**What the task asks**
Restate all of the entries exactly. Any picture in them should be skipped.
BEGIN Source material
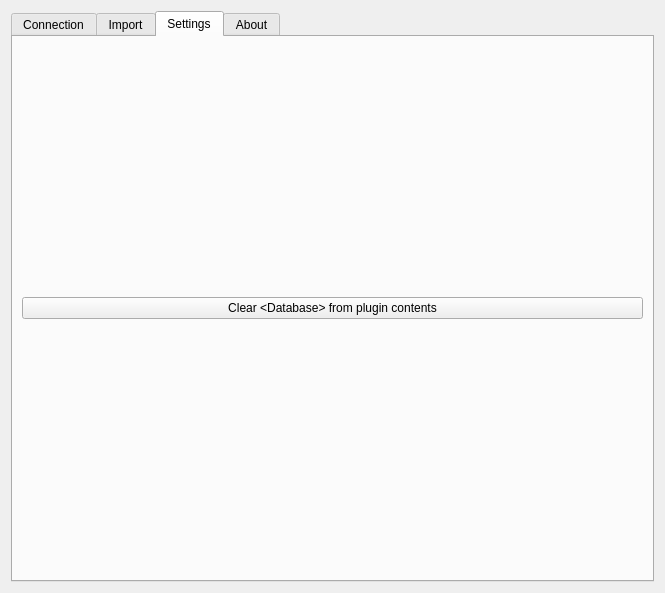
This is citydb_loader_dialog_base.ui in tudelft3d/3DCityDB-Tools-for-QGIS as Qt 5 draws it before an edit. The edited form follows.
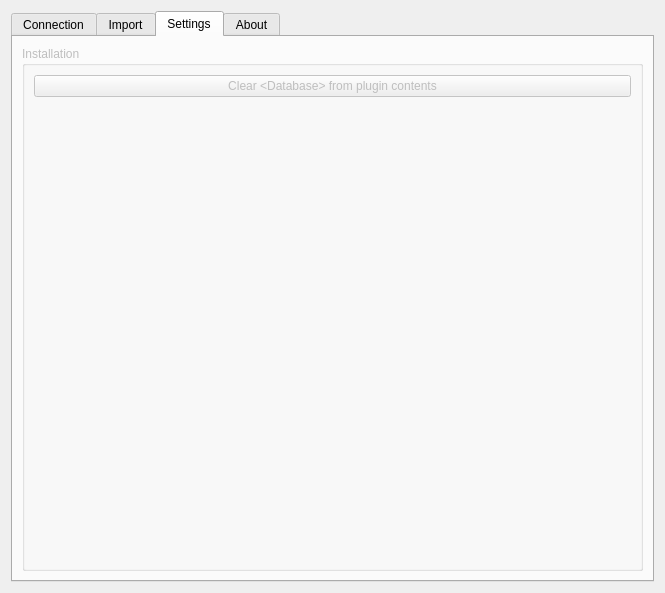
This is the edited form. The open tabs and pages were chosen to show the change. Icons and pictures are not drawn. Custom widgets are drawn as their Qt base class.

```diff
--- a/citydb_loader_dialog_base.ui
+++ b/citydb_loader_dialog_base.ui
@@ -350,6 +350,9 @@
       </layout>
      </widget>
      <widget class="QWidget" name="tbSettings">
+      <property name="enabled">
+       <bool>false</bool>
+      </property>
       <attribute name="icon">
        <iconset>
         <normaloff>cogs.svg</normaloff>cogs.svg</iconset>
@@ -361,10 +364,32 @@
        <item>
         <layout class="QVBoxLayout" name="verticalLayout_3">
          <item>
-          <widget class="QPushButton" name="btnClearDB">
-           <property name="text">
-            <string>Clear &lt;Database&gt; from plugin contents</string>
+          <widget class="QGroupBox" name="gbxInstall">
+           <property name="title">
+            <string>Installation</string>
            </property>
+           <layout class="QVBoxLayout" name="verticalLayout_5">
+            <item>
+             <widget class="QPushButton" name="btnClearDB">
+              <property name="text">
+               <string>Clear &lt;Database&gt; from plugin contents</string>
+              </property>
+             </widget>
+            </item>
+            <item>
+             <spacer name="verticalSpacer_3">
+              <property name="orientation">
+               <enum>Qt::Vertical</enum>
+              </property>
+              <property name="sizeHint" stdset="0">
+               <size>
+                <width>20</width>
+                <height>40</height>
+               </size>
+              </property>
+             </spacer>
+            </item>
+           </layout>
           </widget>
          </item>
         </layout>
```
Left out of the diff: 3 changed lines with no effect on the pictures.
END Source material
**Answer to this task**
This is citydb_loader_dialog_base.ui in tudelft3d/3DCityDB-Tools-for-QGIS as Qt 5 draws it before an edit. The edited form follows.
This is the edited form. The open tabs and pages were chosen to show the change. Icons and pictures are not drawn. Custom widgets are drawn as their Qt base class.

```diff
--- a/citydb_loader_dialog_base.ui
+++ b/citydb_loader_dialog_base.ui
@@ -350,6 +350,9 @@
       </layout>
      </widget>
      <widget class="QWidget" name="tbSettings">
+      <property name="enabled">
+       <bool>false</bool>
+      </property>
       <attribute name="icon">
        <iconset>
         <normaloff>cogs.svg</normaloff>cogs.svg</iconset>
@@ -361,10 +364,32 @@
        <item>
         <layout class="QVBoxLayout" name="verticalLayout_3">
          <item>
-          <widget class="QPushButton" name="btnClearDB">
-           <property name="text">
-            <string>Clear &lt;Database&gt; from plugin contents</string>
+          <widget class="QGroupBox" name="gbxInstall">
+           <property name="title">
+            <string>Installation</string>
            </property>
+           <layout class="QVBoxLayout" name="verticalLayout_5">
+            <item>
+             <widget class="QPushButton" name="btnClearDB">
+              <property name="text">
+               <string>Clear &lt;Database&gt; from plugin contents</string>
+              </property>
+             </widget>
+            </item>
+            <item>
+             <spacer name="verticalSpacer_3">
+              <property name="orientation">
+               <enum>Qt::Vertical</enum>
+              </property>
+              <property name="sizeHint" stdset="0">
+               <size>
+                <width>20</width>
+                <height>40</height>
+               </size>
+              </property>
+             </spacer>
+            </item>
+           </layout>
           </widget>
          </item>
         </layout>
```
Left out of the diff: 3 changed lines with no effect on the pictures.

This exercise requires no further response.